• [WORK ITEM] Which of the lines below contain the string "items"? Copy each one.

• [INFORMATION SHOWN]
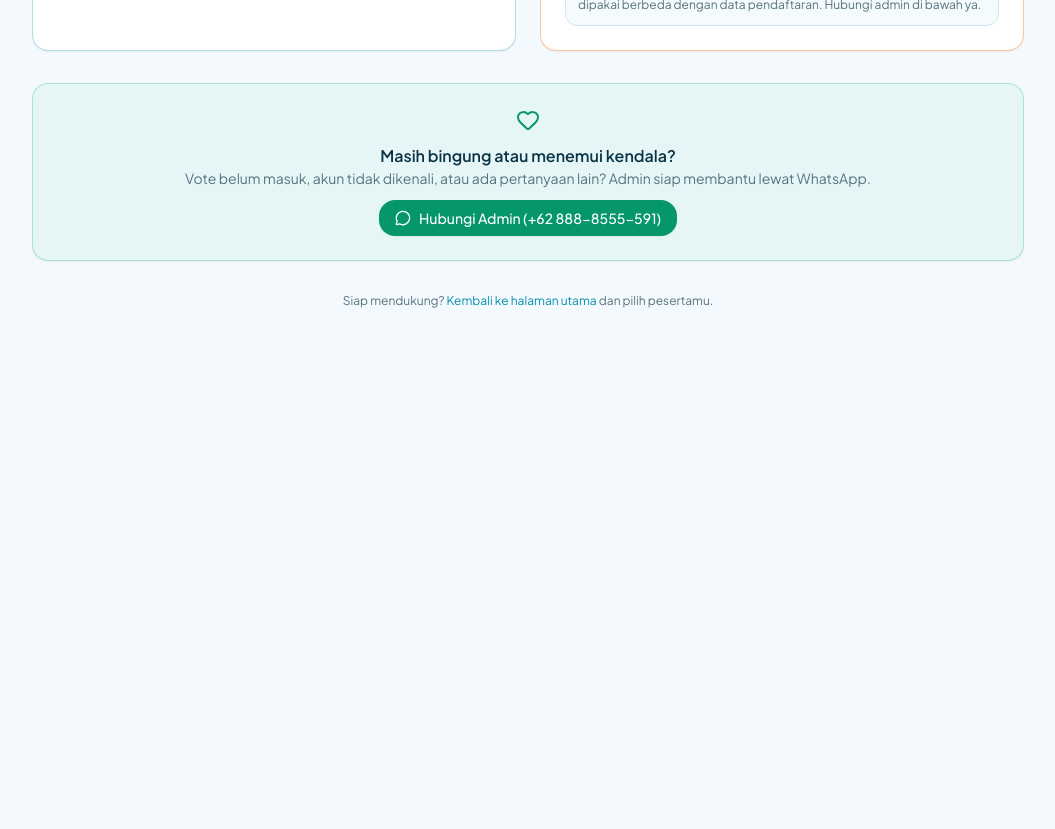
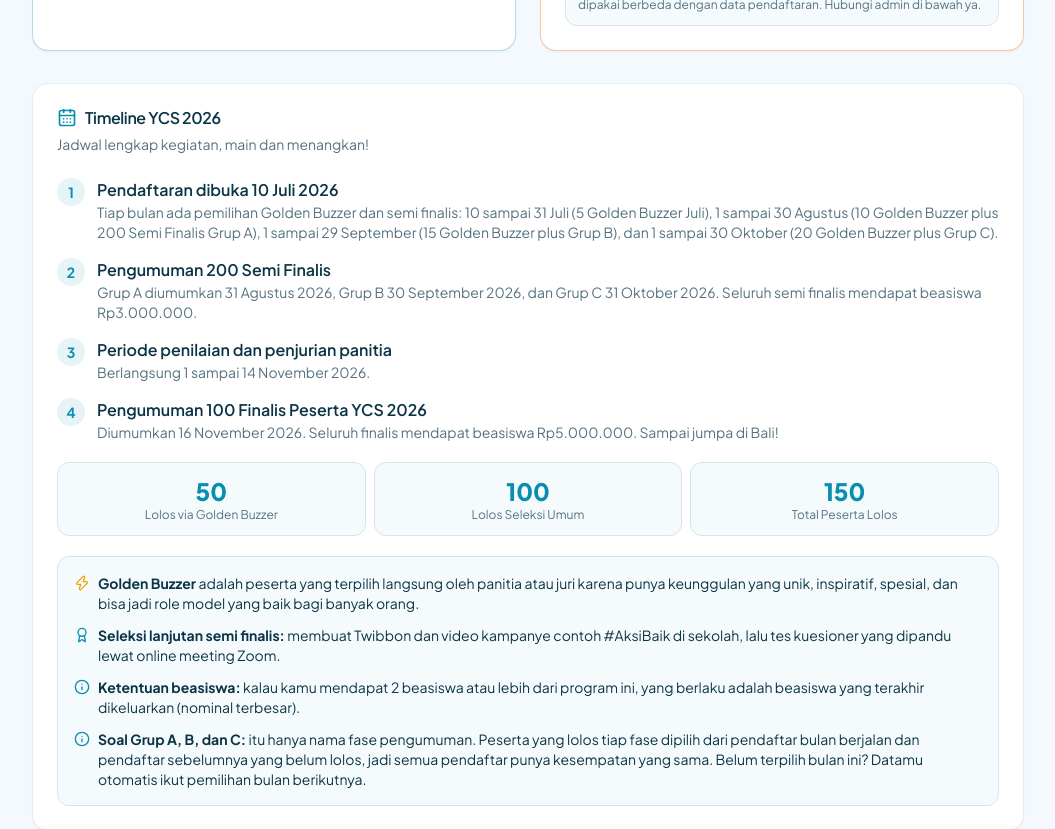
Before and after one commit to Revaldoo22/ycs-voting-web, a Next.js app: page /panduan in a window 1280 px wide. Shown: the part 820-1649 px from the top of the page, without its empty margins (112-1167 px from the left). Before the commit the page ends 1161 px from the top, so only its background shows below. Built offline with nearby package versions, Linux system fonts and the light colour scheme; no server answers.

Commit message:
feat: timeline YCS 2026 di panduan + medali gold/silver/bronze top 3 di semua ranking

```diff
--- a/src/app/panduan/page.tsx
+++ b/src/app/panduan/page.tsx
@@ -1,12 +1,16 @@
 import type { Metadata } from "next";
 import Link from "next/link";
 import {
+  Award,
   BookOpen,
+  CalendarDays,
   GraduationCap,
   Heart,
+  Info,
   MessageCircle,
   Ticket,
   UserRound,
+  Zap,
 } from "lucide-react";
 import { Navbar } from "@/components/navbar";
 import { Badge } from "@/components/ui/badge";
@@ -166,6 +170,96 @@ export default function GuidePage() {
           </Card>
         </div>
 
+        {/* ---------------- Timeline & info kegiatan YCS 2026 ---------------- */}
+        <Card>
+          <CardHeader>
+            <CardTitle className="flex items-center gap-2">
+              <CalendarDays className="h-5 w-5 text-primary" />
+              Timeline YCS 2026
+            </CardTitle>
+            <p className="text-sm text-muted-foreground">
+              Jadwal lengkap kegiatan, main dan menangkan!
+            </p>
+          </CardHeader>
+          <CardContent className="space-y-5">
+            <ol className="space-y-4">
+              <Step
+                n={1}
+                title="Pendaftaran dibuka 10 Juli 2026"
+                desc="Tiap bulan ada pemilihan Golden Buzzer dan semi finalis: 10 sampai 31 Juli (5 Golden Buzzer Juli), 1 sampai 30 Agustus (10 Golden Buzzer plus 200 Semi Finalis Grup A), 1 sampai 29 September (15 Golden Buzzer plus Grup B), dan 1 sampai 30 Oktober (20 Golden Buzzer plus Grup C)."
+              />
+              <Step
+                n={2}
+                title="Pengumuman 200 Semi Finalis"
+                desc="Grup A diumumkan 31 Agustus 2026, Grup B 30 September 2026, dan Grup C 31 Oktober 2026. Seluruh semi finalis mendapat beasiswa Rp3.000.000."
+              />
+              <Step
+                n={3}
+                title="Periode penilaian dan penjurian panitia"
+                desc="Berlangsung 1 sampai 14 November 2026."
+              />
+              <Step
+                n={4}
+                title="Pengumuman 100 Finalis Peserta YCS 2026"
+                desc="Diumumkan 16 November 2026. Seluruh finalis mendapat beasiswa Rp5.000.000. Sampai jumpa di Bali!"
+              />
+            </ol>
+
+            {/* Jalur kelulusan */}
+            <div className="grid grid-cols-3 gap-2 text-center">
+              {[
+                { n: "50", label: "Lolos via Golden Buzzer" },
+                { n: "100", label: "Lolos Seleksi Umum" },
+                { n: "150", label: "Total Peserta Lolos" },
+              ].map((s) => (
+                <div key={s.label} className="rounded-xl border bg-muted/40 p-3">
+                  <p className="text-2xl font-extrabold text-primary">{s.n}</p>
+                  <p className="text-xs text-muted-foreground">{s.label}</p>
+                </div>
+              ))}
+            </div>
+
+            <div className="space-y-3 rounded-xl border bg-muted/40 p-4 text-sm">
+              <p className="flex items-start gap-2">
+                <Zap className="mt-0.5 h-4 w-4 shrink-0 text-amber-500" />
+                <span>
+                  <b>Golden Buzzer</b> adalah peserta yang terpilih langsung
+                  oleh panitia atau juri karena punya keunggulan yang unik,
+                  inspiratif, spesial, dan bisa jadi role model yang baik bagi
+                  banyak orang.
+                </span>
+              </p>
+              <p className="flex items-start gap-2">
+                <Award className="mt-0.5 h-4 w-4 shrink-0 text-primary" />
+                <span>
+                  <b>Seleksi lanjutan semi finalis:</b> membuat Twibbon dan
+                  video kampanye contoh #AksiBaik di sekolah, lalu tes
+                  kuesioner yang dipandu lewat online meeting Zoom.
+                </span>
+              </p>
+              <p className="flex items-start gap-2">
+                <Info className="mt-0.5 h-4 w-4 shrink-0 text-primary" />
+                <span>
+                  <b>Ketentuan beasiswa:</b> kalau kamu mendapat 2 beasiswa
+                  atau lebih dari program ini, yang berlaku adalah beasiswa
+                  yang terakhir dikeluarkan (nominal terbesar).
+                </span>
+              </p>
+              <p className="flex items-start gap-2">
+                <Info className="mt-0.5 h-4 w-4 shrink-0 text-primary" />
+                <span>
+                  <b>Soal Grup A, B, dan C:</b> itu hanya nama fase
+                  pengumuman. Peserta yang lolos tiap fase dipilih dari
+                  pendaftar bulan berjalan dan pendaftar sebelumnya yang belum
+                  lolos, jadi semua pendaftar punya kesempatan yang sama.
+                  Belum terpilih bulan ini? Datamu otomatis ikut pemilihan
+                  bulan berikutnya.
+                </span>
+              </p>
+            </div>
+          </CardContent>
+        </Card>
+
         {/* ------------------------- Bantuan ------------------------- */}
         <Card className="border-emerald-500/30 bg-emerald-500/5">
           <CardContent className="flex flex-col items-center gap-3 p-6 text-center">
--- a/src/components/leaderboard.tsx
+++ b/src/components/leaderboard.tsx
@@ -1,26 +1,13 @@
 "use client";
 
 import * as React from "react";
-import { Crown, Medal, Trophy } from "lucide-react";
 import { Avatar, AvatarFallback, AvatarImage } from "@/components/ui/avatar";
 import { Badge } from "@/components/ui/badge";
 import { useLeaderboard } from "@/lib/queries";
 import { formatNumber, cn } from "@/lib/utils";
 import { CardSkeletonGrid, EmptyState, ErrorState } from "@/components/states";
 import { PhotoLightbox } from "@/components/photo-lightbox";
-
-const rankStyles = [
-  "bg-gradient-to-r from-amber-400/20 to-amber-100/10 border-amber-400",
-  "bg-gradient-to-r from-slate-300/20 to-slate-100/10 border-slate-400",
-  "bg-gradient-to-r from-orange-400/20 to-orange-100/10 border-orange-400",
-];
-
-function RankIcon({ rank }: { rank: number }) {
-  if (rank === 1) return <Crown className="h-5 w-5 text-amber-500" />;
-  if (rank === 2) return <Medal className="h-5 w-5 text-slate-400" />;
-  if (rank === 3) return <Trophy className="h-5 w-5 text-orange-500" />;
-  return <span className="w-5 text-center text-sm font-semibold">{rank}</span>;
-}
+import { RankMedal, podiumRowClass } from "@/components/rank-medal";
 
 export function Leaderboard({ limit = 50 }: { limit?: number }) {
   const { data, isLoading, isError, refetch } = useLeaderboard(limit);
@@ -49,11 +36,11 @@ export function Leaderboard({ limit = 50 }: { limit?: number }) {
               key={p.id}
               className={cn(
                 "flex items-center gap-3 rounded-xl border bg-card p-3 shadow-sm transition-colors",
-                rank <= 3 && rankStyles[rank - 1]
+                podiumRowClass(rank)
               )}
             >
               <div className="flex w-8 shrink-0 items-center justify-center">
-                <RankIcon rank={rank} />
+                <RankMedal rank={rank} />
               </div>
               <button
                 type="button"
--- /dev/null
+++ b/src/components/rank-medal.tsx
@@ -0,0 +1,60 @@
+import { Crown, Medal, Trophy } from "lucide-react";
+import { cn } from "@/lib/utils";
+
+/**
+ * Medali peringkat: top 3 dapat lencana gold/silver/bronze bergradasi
+ * dengan ring dan glow; sisanya angka biasa. Dipakai di klasemen
+ * (provinsi/kabupaten/sekolah/siswa) dan ranking sekolah.
+ */
+const MEDALS = [
+  {
+    icon: Crown,
+    badge:
+      "bg-gradient-to-br from-yellow-200 via-amber-400 to-yellow-600 text-amber-950 ring-2 ring-amber-300 shadow-[0_0_10px_rgba(251,191,36,0.65)]",
+  },
+  {
+    icon: Medal,
+    badge:
+      "bg-gradient-to-br from-slate-100 via-slate-300 to-slate-500 text-slate-800 ring-2 ring-slate-300 shadow-[0_0_10px_rgba(148,163,184,0.6)]",
+  },
+  {
+    icon: Trophy,
+    badge:
+      "bg-gradient-to-br from-orange-200 via-orange-400 to-amber-700 text-orange-950 ring-2 ring-orange-300 shadow-[0_0_10px_rgba(251,146,60,0.6)]",
+  },
+];
+
+/** Aksen baris untuk top 3 — border dan gradasi latar mewah tapi halus. */
+export const PODIUM_ROW = [
+  "border-amber-400/70 bg-gradient-to-r from-amber-400/15 via-amber-300/5 to-transparent",
+  "border-slate-400/70 bg-gradient-to-r from-slate-300/20 via-slate-200/5 to-transparent",
+  "border-orange-400/70 bg-gradient-to-r from-orange-400/15 via-orange-300/5 to-transparent",
+];
+
+export function podiumRowClass(rank: number): string | undefined {
+  return rank >= 1 && rank <= 3 ? PODIUM_ROW[rank - 1] : undefined;
+}
+
+export function RankMedal({ rank }: { rank: number }) {
+  if (rank >= 1 && rank <= 3) {
+    const m = MEDALS[rank - 1];
+    const Icon = m.icon;
+    return (
+      <span
+        className={cn(
+          "flex h-7 w-7 shrink-0 items-center justify-center rounded-full",
+          m.badge,
+        )}
+        aria-label={`Peringkat ${rank}`}
+        title={`Peringkat ${rank}`}
+      >
+        <Icon className="h-4 w-4" />
+      </span>
+    );
+  }
+  return (
+    <span className="flex h-7 w-7 shrink-0 items-center justify-center text-sm font-bold tabular-nums text-muted-foreground">
+      {rank}
+    </span>
+  );
+}
--- a/src/components/school-rankings.tsx
+++ b/src/components/school-rankings.tsx
@@ -14,6 +14,7 @@ import {
 } from "@/lib/queries";
 import { Input } from "@/components/ui/input";
 import { cn, formatNumber } from "@/lib/utils";
+import { RankMedal, podiumRowClass } from "@/components/rank-medal";
 
 /**
  * Dropdown kabupaten yang bisa dicari: ketik nama, muncul rekomendasi,
@@ -124,6 +125,7 @@ function RankingList({
               mine
                 ? "border-primary bg-primary/5 ring-1 ring-primary/30"
                 : "bg-card",
+              !mine && podiumRowClass(r.rank),
             )}
           >
             {/* Heat bar */}
@@ -134,14 +136,7 @@ function RankingList({
               )}
             />
             <div className="flex items-center gap-3 pl-2">
-              <span
-                className={cn(
-                  "w-9 shrink-0 text-center text-sm font-extrabold tabular-nums",
-                  r.rank <= 3 ? "text-accent" : "text-muted-foreground",
-                )}
-              >
-                #{r.rank}
-              </span>
+              <RankMedal rank={r.rank} />
               <div className="min-w-0 flex-1">
                 <p className="truncate text-sm font-semibold">
                   {r.school_name}
```
Also changed, not shown: src/app/gelombang/page.tsx (+10 -32 lines).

• [PROBLEM SOLUTION]
+            <CardTitle className="flex items-center gap-2">
+              <p className="flex items-start gap-2">
+              <p className="flex items-start gap-2">
+              <p className="flex items-start gap-2">
+              <p className="flex items-start gap-2">
           <CardContent className="flex flex-col items-center gap-3 p-6 text-center">
                 "flex items-center gap-3 rounded-xl border bg-card p-3 shadow-sm transition-colors",
               <div className="flex w-8 shrink-0 items-center justify-center">
+          "flex h-7 w-7 shrink-0 items-center justify-center rounded-full",
+    <span className="flex h-7 w-7 shrink-0 items-center justify-center text-sm font-bold tabular-nums text-muted-foreground">
             <div className="flex items-center gap-3 pl-2">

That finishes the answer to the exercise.